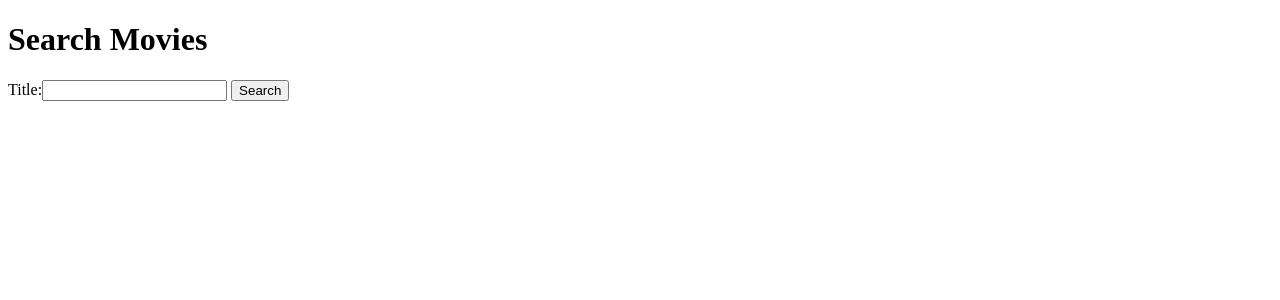
Repository: Bodily-Brad/CS313-Group-Java
Page: http://localhost/9.02/search.jsp
An editor plug-in stored every save of this project. The page is shown before and after the next save, followed by the edit.
The browser window is 1280 px wide. The pictures show the whole page.
The page is served by Tomcat 9. Other server files are loaded and not shown.

Above is the page before, as saved 2014-11-18 13:37:03.

### 9.02/WebContent/search.jsp
<%@ page language="java" contentType="text/html; charset=ISO-8859-1"
    pageEncoding="ISO-8859-1"%>
<!DOCTYPE html PUBLIC "-//W3C//DTD HTML 4.01 Transitional//EN" "http://www.w3.org/TR/html4/loose.dtd">
<html>
<head>
<meta http-equiv="Content-Type" content="text/html; charset=ISO-8859-1">
<title>9.02 Search Page</title>
</head>
<body>
	<h1>Search Movies</h1>
	<form>
		<label>Title:</label><input type="text" name="title">
		<input type="submit" value="Search">
	</form>
</body>
</html>

After the next save:
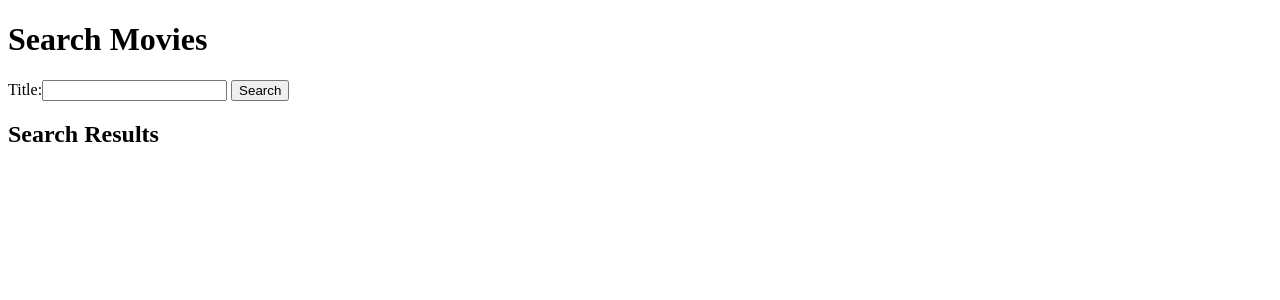
Saved 119 s later.
--- a/9.02/WebContent/search.jsp
+++ b/9.02/WebContent/search.jsp
@@ -12,5 +12,9 @@
 		<label>Title:</label><input type="text" name="title">
 		<input type="submit" value="Search">
 	</form>
+	<!-- Message -->
+	<c:if test="${results != null && !results.isEmpty()}">
+	<h2>Search Results</h2>
+	</c:if>
 </body>
 </html>

After the 2 saves that followed:
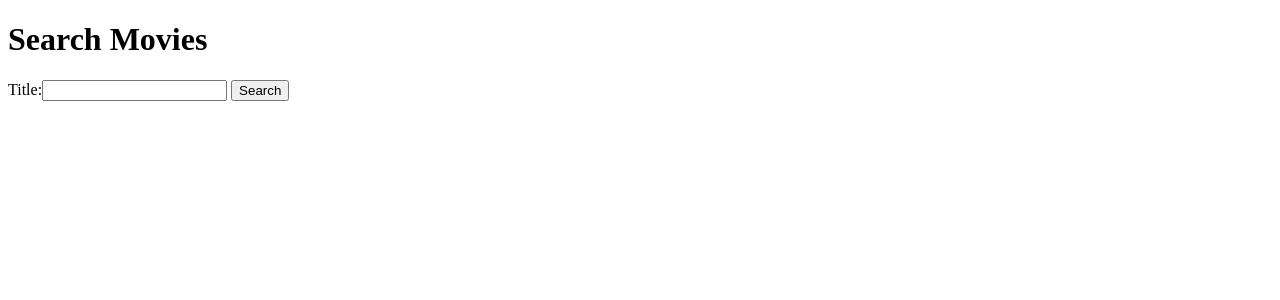
The 2 saves are shown as one change because 1 left the picture as it was.
The last was saved 3 min 21 s later.
--- a/9.02/WebContent/search.jsp
+++ b/9.02/WebContent/search.jsp
@@ -1,5 +1,6 @@
 <%@ page language="java" contentType="text/html; charset=ISO-8859-1"
     pageEncoding="ISO-8859-1"%>
+<%@ taglib prefix="c" uri="http://java.sun.com/jsp/jstl/core"%>
 <!DOCTYPE html PUBLIC "-//W3C//DTD HTML 4.01 Transitional//EN" "http://www.w3.org/TR/html4/loose.dtd">
 <html>
 <head>
@@ -8,13 +9,13 @@
 </head>
 <body>
 	<h1>Search Movies</h1>
-	<form>
+	<form method="get" action="SearchMovies">
 		<label>Title:</label><input type="text" name="title">
 		<input type="submit" value="Search">
 	</form>
-	<!-- Message -->
-	<c:if test="${results != null && !results.isEmpty()}">
-	<h2>Search Results</h2>
+		<!-- Search Results -->
+		<c:if test="${results != null && !results.isEmpty()}">
+		<h2>Search Results</h2>
 	</c:if>
 </body>
 </html>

What the task asks: Would you repeat the listing above exactly, minus the images?

Answer to this problem:
Repository: Bodily-Brad/CS313-Group-Java
Page: http://localhost/9.02/search.jsp
An editor plug-in stored every save of this project. The page is shown before and after the next save, followed by the edit.
The browser window is 1280 px wide. The pictures show the whole page.
The page is served by Tomcat 9. Other server files are loaded and not shown.

Above is the page before, as saved 2014-11-18 13:37:03.

### 9.02/WebContent/search.jsp
<%@ page language="java" contentType="text/html; charset=ISO-8859-1"
    pageEncoding="ISO-8859-1"%>
<!DOCTYPE html PUBLIC "-//W3C//DTD HTML 4.01 Transitional//EN" "http://www.w3.org/TR/html4/loose.dtd">
<html>
<head>
<meta http-equiv="Content-Type" content="text/html; charset=ISO-8859-1">
<title>9.02 Search Page</title>
</head>
<body>
	<h1>Search Movies</h1>
	<form>
		<label>Title:</label><input type="text" name="title">
		<input type="submit" value="Search">
	</form>
</body>
</html>

After the next save:
Saved 119 s later.
--- a/9.02/WebContent/search.jsp
+++ b/9.02/WebContent/search.jsp
@@ -12,5 +12,9 @@
 		<label>Title:</label><input type="text" name="title">
 		<input type="submit" value="Search">
 	</form>
+	<!-- Message -->
+	<c:if test="${results != null && !results.isEmpty()}">
+	<h2>Search Results</h2>
+	</c:if>
 </body>
 </html>

After the 2 saves that followed:
The 2 saves are shown as one change because 1 left the picture as it was.
The last was saved 3 min 21 s later.
--- a/9.02/WebContent/search.jsp
+++ b/9.02/WebContent/search.jsp
@@ -1,5 +1,6 @@
 <%@ page language="java" contentType="text/html; charset=ISO-8859-1"
     pageEncoding="ISO-8859-1"%>
+<%@ taglib prefix="c" uri="http://java.sun.com/jsp/jstl/core"%>
 <!DOCTYPE html PUBLIC "-//W3C//DTD HTML 4.01 Transitional//EN" "http://www.w3.org/TR/html4/loose.dtd">
 <html>
 <head>
@@ -8,13 +9,13 @@
 </head>
 <body>
 	<h1>Search Movies</h1>
-	<form>
+	<form method="get" action="SearchMovies">
 		<label>Title:</label><input type="text" name="title">
 		<input type="submit" value="Search">
 	</form>
-	<!-- Message -->
-	<c:if test="${results != null && !results.isEmpty()}">
-	<h2>Search Results</h2>
+		<!-- Search Results -->
+		<c:if test="${results != null && !results.isEmpty()}">
+		<h2>Search Results</h2>
 	</c:if>
 </body>
 </html>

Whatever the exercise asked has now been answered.